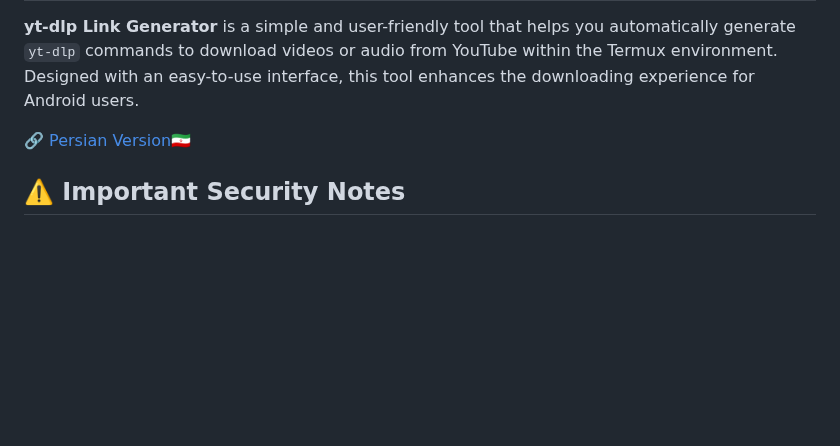
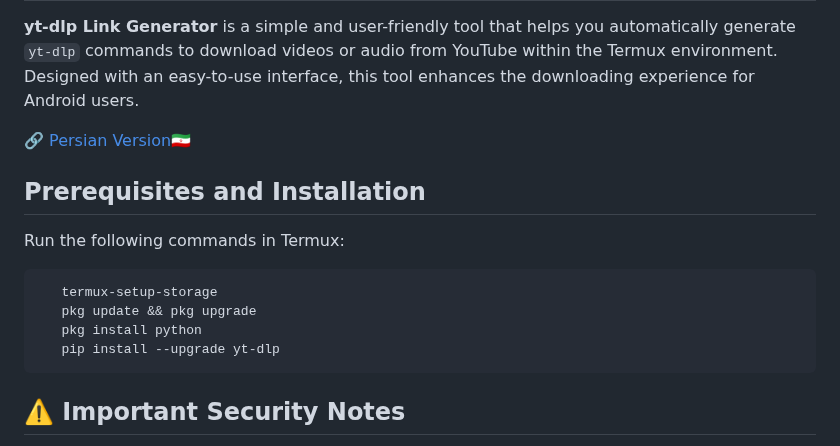
Before and after one commit to SQSh1/yt-dlp-link-maker, a Markdown page: README.md, the part around the change. Drawn GitHub-style; blank space fills up the shorter version.

````diff
--- a/README.md
+++ b/README.md
@@ -4,6 +4,14 @@
 
 🔗 [Persian Version🇮🇷](README.fa.md)
 
+## Prerequisites and Installation
+Run the following commands in Termux:
+```bash
+   termux-setup-storage
+   pkg update && pkg upgrade
+   pkg install python
+   pip install --upgrade yt-dlp
+```
 ## ⚠️ Important Security Notes
 - 🔑 Your cookies are like the key to your account — **never share them** with anyone!
 - ⏳ Cookies have an expiration date — if you get the error again, export a fresh cookies file.
````
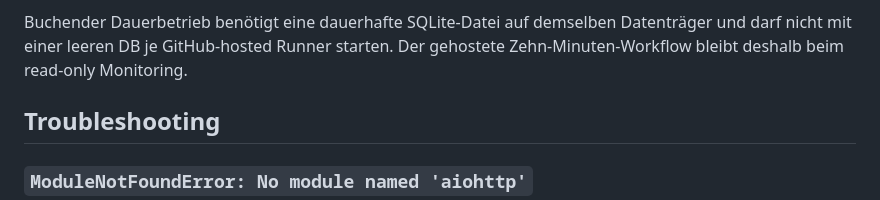
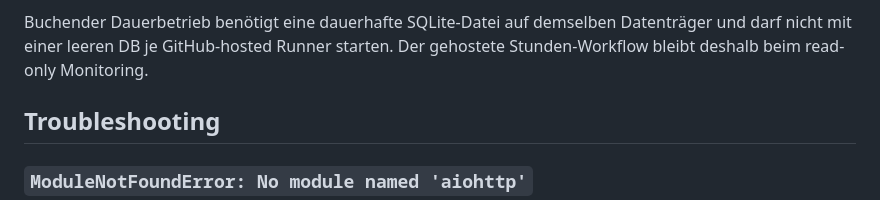
Before and after one commit to chhubeny90-cell/aldi-watcher, a Markdown page: README.md, the part around the change. GitHub-like rendering.

Commit message:
Align monitoring documentation with hourly schedule

```diff
--- a/README.md
+++ b/README.md
@@ -230,7 +230,7 @@ zu validieren. Zuerst denselben Ablauf in `DRY_RUN=true` prüfen.
 
 Buchender Dauerbetrieb benötigt eine dauerhafte SQLite-Datei auf demselben
 Datenträger und darf nicht mit einer leeren DB je GitHub-hosted Runner starten.
-Der gehostete Zehn-Minuten-Workflow bleibt deshalb beim read-only Monitoring.
+Der gehostete Stunden-Workflow bleibt deshalb beim read-only Monitoring.
 
 ## Troubleshooting
 
```
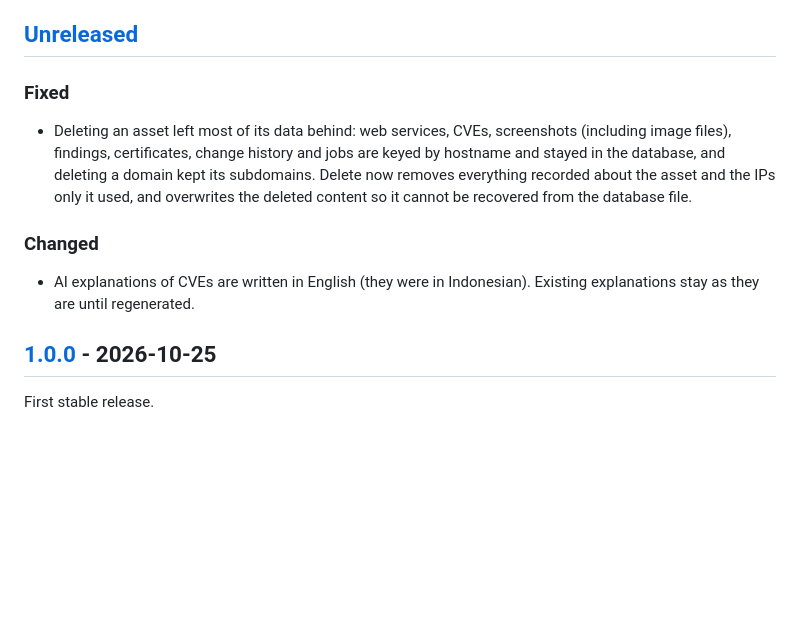
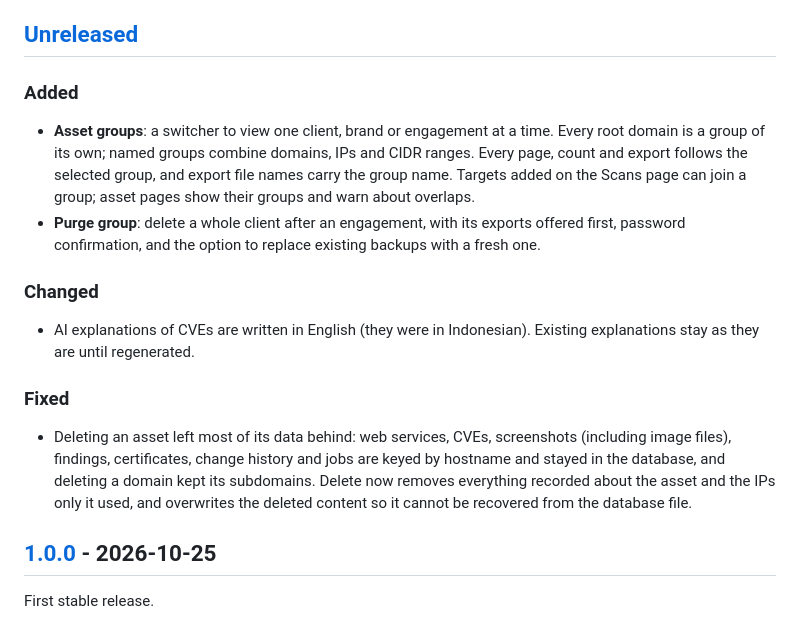
Before and after one commit to Kae-Desu/LazyEASM, a Markdown page: CHANGELOG.md, the part around the change. GitHub-like rendering; blank space fills up the shorter version.

```diff
--- a/CHANGELOG.md
+++ b/CHANGELOG.md
@@ -6,13 +6,18 @@ The format is based on [Keep a Changelog](https://keepachangelog.com/en/1.1.0/),
 
 ## [Unreleased]
 
-### Fixed
+### Added
 
-- Deleting an asset left most of its data behind: web services, CVEs, screenshots (including image files), findings, certificates, change history and jobs are keyed by hostname and stayed in the database, and deleting a domain kept its subdomains. Delete now removes everything recorded about the asset and the IPs only it used, and overwrites the deleted content so it cannot be recovered from the database file.
+- **Asset groups**: a switcher to view one client, brand or engagement at a time. Every root domain is a group of its own; named groups combine domains, IPs and CIDR ranges. Every page, count and export follows the selected group, and export file names carry the group name. Targets added on the Scans page can join a group; asset pages show their groups and warn about overlaps.
+- **Purge group**: delete a whole client after an engagement, with its exports offered first, password confirmation, and the option to replace existing backups with a fresh one.
 
 ### Changed
 
 - AI explanations of CVEs are written in English (they were in Indonesian). Existing explanations stay as they are until regenerated.
+
+### Fixed
+
+- Deleting an asset left most of its data behind: web services, CVEs, screenshots (including image files), findings, certificates, change history and jobs are keyed by hostname and stayed in the database, and deleting a domain kept its subdomains. Delete now removes everything recorded about the asset and the IPs only it used, and overwrites the deleted content so it cannot be recovered from the database file.
 
 ## [1.0.0] - 2026-10-25
 
```
Also changed, not shown: README.md (+6 -1 lines), TECHNICAL.md (+19 -0 lines).
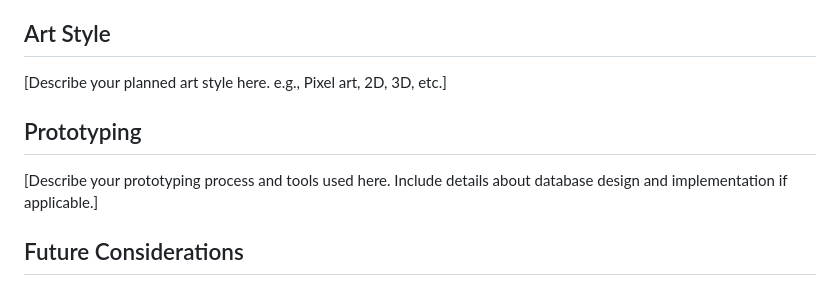
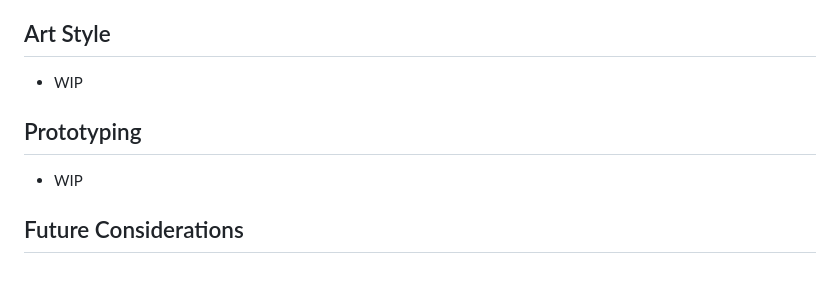
Before and after one commit to Leonardo-Luz/data-structure-game-undergraduate-thesis, a Markdown page: README.md, the part around the change. Rendered like a GitHub page.

Commit message:
docs: update README

```diff
--- a/README.md
+++ b/README.md
@@ -83,11 +83,11 @@ This project aims to create an educational game that facilitates learning data s
 
 ## Art Style
 
-[Describe your planned art style here.  e.g.,  Pixel art, 2D, 3D, etc.]
+* WIP
 
 ## Prototyping
 
-[Describe your prototyping process and tools used here. Include details about database design and implementation if applicable.]
+* WIP
 
 ## Future Considerations
 
```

************

§ **EXERCISE GOAL**: From first line to last, return the records verbatim without their pictures.

§ **RESPONSE TO THIS EXERCISE**:
Before and after one commit to SQSh1/yt-dlp-link-maker, a Markdown page: README.md, the part around the change. Drawn GitHub-style; blank space fills up the shorter version.

````diff
--- a/README.md
+++ b/README.md
@@ -4,6 +4,14 @@
 
 🔗 [Persian Version🇮🇷](README.fa.md)
 
+## Prerequisites and Installation
+Run the following commands in Termux:
+```bash
+   termux-setup-storage
+   pkg update && pkg upgrade
+   pkg install python
+   pip install --upgrade yt-dlp
+```
 ## ⚠️ Important Security Notes
 - 🔑 Your cookies are like the key to your account — **never share them** with anyone!
 - ⏳ Cookies have an expiration date — if you get the error again, export a fresh cookies file.
````
Before and after one commit to chhubeny90-cell/aldi-watcher, a Markdown page: README.md, the part around the change. GitHub-like rendering.

Commit message:
Align monitoring documentation with hourly schedule

```diff
--- a/README.md
+++ b/README.md
@@ -230,7 +230,7 @@ zu validieren. Zuerst denselben Ablauf in `DRY_RUN=true` prüfen.
 
 Buchender Dauerbetrieb benötigt eine dauerhafte SQLite-Datei auf demselben
 Datenträger und darf nicht mit einer leeren DB je GitHub-hosted Runner starten.
-Der gehostete Zehn-Minuten-Workflow bleibt deshalb beim read-only Monitoring.
+Der gehostete Stunden-Workflow bleibt deshalb beim read-only Monitoring.
 
 ## Troubleshooting
 
```
Before and after one commit to Kae-Desu/LazyEASM, a Markdown page: CHANGELOG.md, the part around the change. GitHub-like rendering; blank space fills up the shorter version.

```diff
--- a/CHANGELOG.md
+++ b/CHANGELOG.md
@@ -6,13 +6,18 @@ The format is based on [Keep a Changelog](https://keepachangelog.com/en/1.1.0/),
 
 ## [Unreleased]
 
-### Fixed
+### Added
 
-- Deleting an asset left most of its data behind: web services, CVEs, screenshots (including image files), findings, certificates, change history and jobs are keyed by hostname and stayed in the database, and deleting a domain kept its subdomains. Delete now removes everything recorded about the asset and the IPs only it used, and overwrites the deleted content so it cannot be recovered from the database file.
+- **Asset groups**: a switcher to view one client, brand or engagement at a time. Every root domain is a group of its own; named groups combine domains, IPs and CIDR ranges. Every page, count and export follows the selected group, and export file names carry the group name. Targets added on the Scans page can join a group; asset pages show their groups and warn about overlaps.
+- **Purge group**: delete a whole client after an engagement, with its exports offered first, password confirmation, and the option to replace existing backups with a fresh one.
 
 ### Changed
 
 - AI explanations of CVEs are written in English (they were in Indonesian). Existing explanations stay as they are until regenerated.
+
+### Fixed
+
+- Deleting an asset left most of its data behind: web services, CVEs, screenshots (including image files), findings, certificates, change history and jobs are keyed by hostname and stayed in the database, and deleting a domain kept its subdomains. Delete now removes everything recorded about the asset and the IPs only it used, and overwrites the deleted content so it cannot be recovered from the database file.
 
 ## [1.0.0] - 2026-10-25
 
```
Also changed, not shown: README.md (+6 -1 lines), TECHNICAL.md (+19 -0 lines).
Before and after one commit to Leonardo-Luz/data-structure-game-undergraduate-thesis, a Markdown page: README.md, the part around the change. Rendered like a GitHub page.

Commit message:
docs: update README

```diff
--- a/README.md
+++ b/README.md
@@ -83,11 +83,11 @@ This project aims to create an educational game that facilitates learning data s
 
 ## Art Style
 
-[Describe your planned art style here.  e.g.,  Pixel art, 2D, 3D, etc.]
+* WIP
 
 ## Prototyping
 
-[Describe your prototyping process and tools used here. Include details about database design and implementation if applicable.]
+* WIP
 
 ## Future Considerations
 
```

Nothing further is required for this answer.